The subway is the easiest way to get to the bus. The Metro (tube) is fast but is only useful if you need to travel far outside the city center or to the Amsterdam Arena. You can download here: free metro maps.
You can rent bikes from train stations and several companies in the city. There are special bike lanes throughout the city. Biking is an excellent way to avoid the chaotic traffic. A bike can be parked almost anywhere, but make sure to lock it well. Bike theft is very common in Amsterdam.
Bicycling in Amsterdam is a way of life for most Dutch and still the best way to get around. There are dedicated bike paths throughout the city and few hills to conquer. Most companies offer bicycle rentals per day with discounts for longer rentals.
Transport from the airport
Amsterdam is one of Europetop destinations and can be reached easily by air, land or even sea. Cheap flights from within Europe and direct flights from outside Europe are readily available, serving Amsterdam airport Schiphol (Europefourth largest) located just a few kilometers from the city center.
A Direct Rail Link connects Schiphol International Airport to Amsterdam central station and is the fastest and most convenient way to get to the city center. Trains run every 10 minutes (airport train schedule) from platforms 1 and 2 in the main arrival plaza. Have change on hand to use the ticket machines to avoid the lines. A fine will be added to the fare if you do not have a valid ticket with you on the train.

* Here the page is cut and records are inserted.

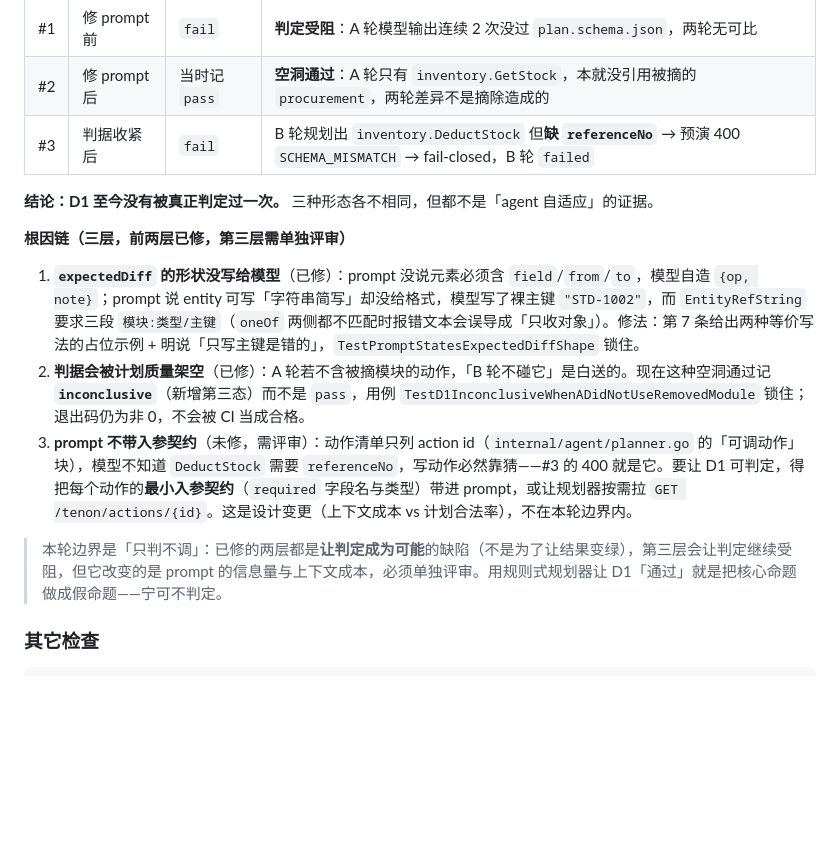
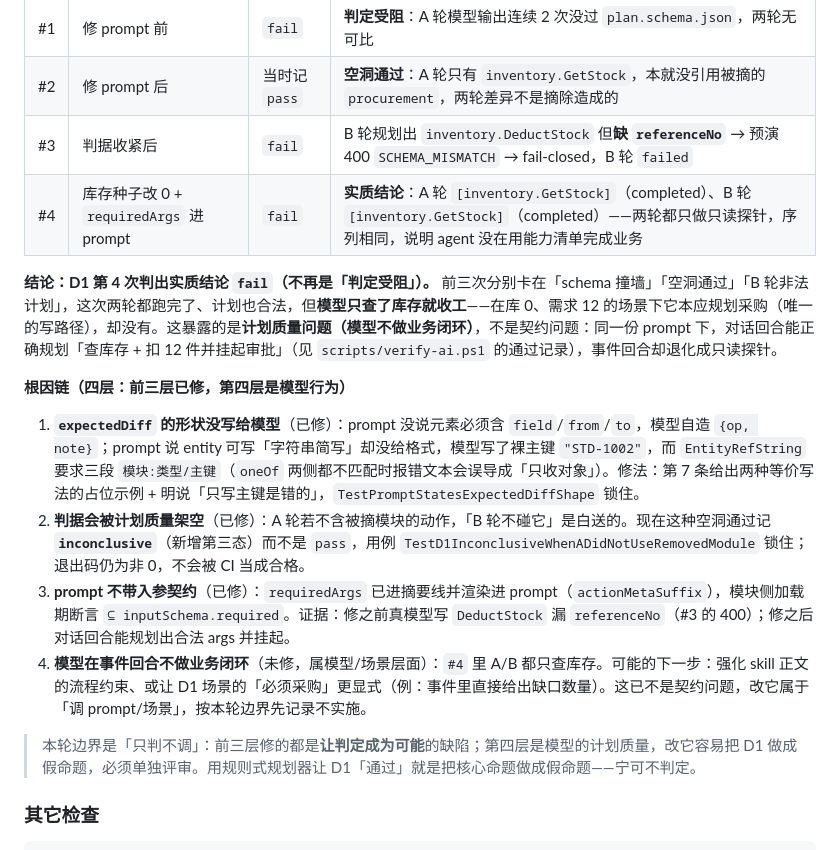
Before and after one commit to Esp-oss/tenon, a Markdown page: README.md, the part around the change. Drawn GitHub-style; blank space fills up the shorter version.

Commit message:
docs(README): D1 第 4 次判定=FAIL（实质结论）+ 真模型对话链路通过

```diff
--- a/README.md
+++ b/README.md
@@ -223,16 +223,18 @@ go run ./cmd/tenon d1 run --host http://127.0.0.1:8080 \
 | #1 | 修 prompt 前 | `fail` | **判定受阻**：A 轮模型输出连续 2 次没过 `plan.schema.json`，两轮无可比 |
 | #2 | 修 prompt 后 | 当时记 `pass` | **空洞通过**：A 轮只有 `inventory.GetStock`，本就没引用被摘的 `procurement`，两轮差异不是摘除造成的 |
 | #3 | 判据收紧后 | `fail` | B 轮规划出 `inventory.DeductStock` 但**缺 `referenceNo`** → 预演 400 `SCHEMA_MISMATCH` → fail-closed，B 轮 `failed` |
+| #4 | 库存种子改 0 + `requiredArgs` 进 prompt | `fail` | **实质结论**：A 轮 `[inventory.GetStock]`（completed）、B 轮 `[inventory.GetStock]`（completed）——两轮都只做只读探针，序列相同，说明 agent 没在用能力清单完成业务 |
 
-**结论：D1 至今没有被真正判定过一次。** 三种形态各不相同，但都不是「agent 自适应」的证据。
+**结论：D1 第 4 次判出实质结论 `fail`（不再是「判定受阻」）。** 前三次分别卡在「schema 撞墙」「空洞通过」「B 轮非法计划」，这次两轮都跑完了、计划也合法，但**模型只查了库存就收工**——在库 0、需求 12 的场景下它本应规划采购（唯一的写路径），却没有。这暴露的是**计划质量问题（模型不做业务闭环）**，不是契约问题：同一份 prompt 下，对话回合能正确规划「查库存 + 扣 12 件并挂起审批」（见 `scripts/verify-ai.ps1` 的通过记录），事件回合却退化成只读探针。
 
-**根因链（三层，前两层已修，第三层需单独评审）**
+**根因链（四层：前三层已修，第四层是模型行为）**
 
 1. **`expectedDiff` 的形状没写给模型**（已修）：prompt 没说元素必须含 `field`/`from`/`to`，模型自造 `{op, note}`；prompt 说 entity 可写「字符串简写」却没给格式，模型写了裸主键 `"STD-1002"`，而 `EntityRefString` 要求三段 `模块:类型/主键`（`oneOf` 两侧都不匹配时报错文本会误导成「只收对象」）。修法：第 7 条给出两种等价写法的占位示例 + 明说「只写主键是错的」，`TestPromptStatesExpectedDiffShape` 锁住。
 2. **判据会被计划质量架空**（已修）：A 轮若不含被摘模块的动作，「B 轮不碰它」是白送的。现在这种空洞通过记 **`inconclusive`**（新增第三态）而不是 `pass`，用例 `TestD1InconclusiveWhenADidNotUseRemovedModule` 锁住；退出码仍为非 0，不会被 CI 当成合格。
-3. **prompt 不带入参契约**（未修，需评审）：动作清单只列 action id（`internal/agent/planner.go` 的「可调动作」块），模型不知道 `DeductStock` 需要 `referenceNo`，写动作必然靠猜——#3 的 400 就是它。要让 D1 可判定，得把每个动作的**最小入参契约**（`required` 字段名与类型）带进 prompt，或让规划器按需拉 `GET /tenon/actions/{id}`。这是设计变更（上下文成本 vs 计划合法率），不在本轮边界内。
+3. **prompt 不带入参契约**（已修）：`requiredArgs` 已进摘要线并渲染进 prompt（`actionMetaSuffix`），模块侧加载期断言 `⊆ inputSchema.required`。证据：修之前真模型写 `DeductStock` 漏 `referenceNo`（#3 的 400）；修之后对话回合能规划出合法 args 并挂起。
+4. **模型在事件回合不做业务闭环**（未修，属模型/场景层面）：`#4` 里 A/B 都只查库存。可能的下一步：强化 skill 正文的流程约束、或让 D1 场景的「必须采购」更显式（例：事件里直接给出缺口数量）。这已不是契约问题，改它属于「调 prompt/场景」，按本轮边界先记录不实施。
 
-> 本轮边界是「只判不调」：已修的两层都是**让判定成为可能**的缺陷（不是为了让结果变绿），第三层会让判定继续受阻，但它改变的是 prompt 的信息量与上下文成本，必须单独评审。用规则式规划器让 D1「通过」就是把核心命题做成假命题——宁可不判定。
+> 本轮边界是「只判不调」：前三层修的都是**让判定成为可能**的缺陷；第四层是模型的计划质量，改它容易把 D1 做成假命题，必须单独评审。用规则式规划器让 D1「通过」就是把核心命题做成假命题——宁可不判定。
 
 ### 其它检查
 
```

Airport Shuttles depart every 10 minutes with service to more than 100 hotels throughout the city. Tickets can be purchased inside the main arrival plaza. Guests of major hotels should first check the shuttle area to see if their hotel provides a complimentary service.
Taxi stands are available at most tourist hubs including Leidseplein, Dam Square and Central Station. Hailing a taxi is quite difficult and virtually impossible on weekends, but cab service is generally prompt if you call ahead (tel. +31(0)20-777 7777 or web. http://www.tcataxi.nl/). A 5%-10% tip is expected.

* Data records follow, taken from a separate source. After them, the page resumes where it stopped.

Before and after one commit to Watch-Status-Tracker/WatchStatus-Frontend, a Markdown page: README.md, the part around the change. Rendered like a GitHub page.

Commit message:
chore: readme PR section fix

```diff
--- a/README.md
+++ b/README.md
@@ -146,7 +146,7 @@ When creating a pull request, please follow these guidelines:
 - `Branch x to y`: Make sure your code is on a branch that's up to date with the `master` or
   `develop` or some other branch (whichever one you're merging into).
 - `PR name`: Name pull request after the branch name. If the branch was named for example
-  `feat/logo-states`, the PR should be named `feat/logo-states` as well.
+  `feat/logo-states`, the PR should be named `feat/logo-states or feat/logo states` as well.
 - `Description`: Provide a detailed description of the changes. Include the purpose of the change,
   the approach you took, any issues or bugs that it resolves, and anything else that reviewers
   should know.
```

For a truly Dutch taxi twist, catch one of the many bicycle taxis around the city. The pedal powered taxis can carry up to two people and are actually cheaper than conventional taxi.
Amsterdam by car
The city is a maze of one-way streets, narrow bridges and no-parking zones. This makes the city difficult to drive through. If you’d like to park you should put money in a parking machine or own a parking license or dispensation for your vehicle.
Rent a car
Although driving in Amsterdam is not recommended, car rental services are readily available at Schiphol Airport and in the city center along Overtoomstraat near Vondelpark. All major agencies are represented including Avis, Budget, Europcar, Hertz, National and Alamo. Driving and parking in the city can be a nightmare, but may be worth the hassle for those wishing to explore the countryside by car. Here is the list of car parks.
Amsterdam is all the more spectacular seen from the water. The #1 Canal Cruise in Amsterdam takes you to many of the city’s highlights within one hour. The Westerkerk, the Anne Frank House, the narrowest house in Amsterdam: you’ll be able to see all of them during this canal cruise. ...Damrak pier 5, Amsterdam
tel. +31 206 239 886
Taking the Touristbus Amsterdam is the easiest and most pleasant way to admire the rich historic heritage Amsterdam offers you. It’s the old port, the lively Dam square, the splendid Royal Palace, the intrigue Red Light District, the gorgeous Skinny Bridge and much more. The ...Damrak 34, Amsterdam
MacBike has been hiring out bicycles for more than 25 years, and with 2,000 bikes and four branches in Amsterdam city centre it is the biggest bike hire shop of the city. Bicycling in Amsterdam is a way of life for most Dutch and still the best way to get around. There are ...Stationsplein 12, Amsterdam
tel. +31 204 285 778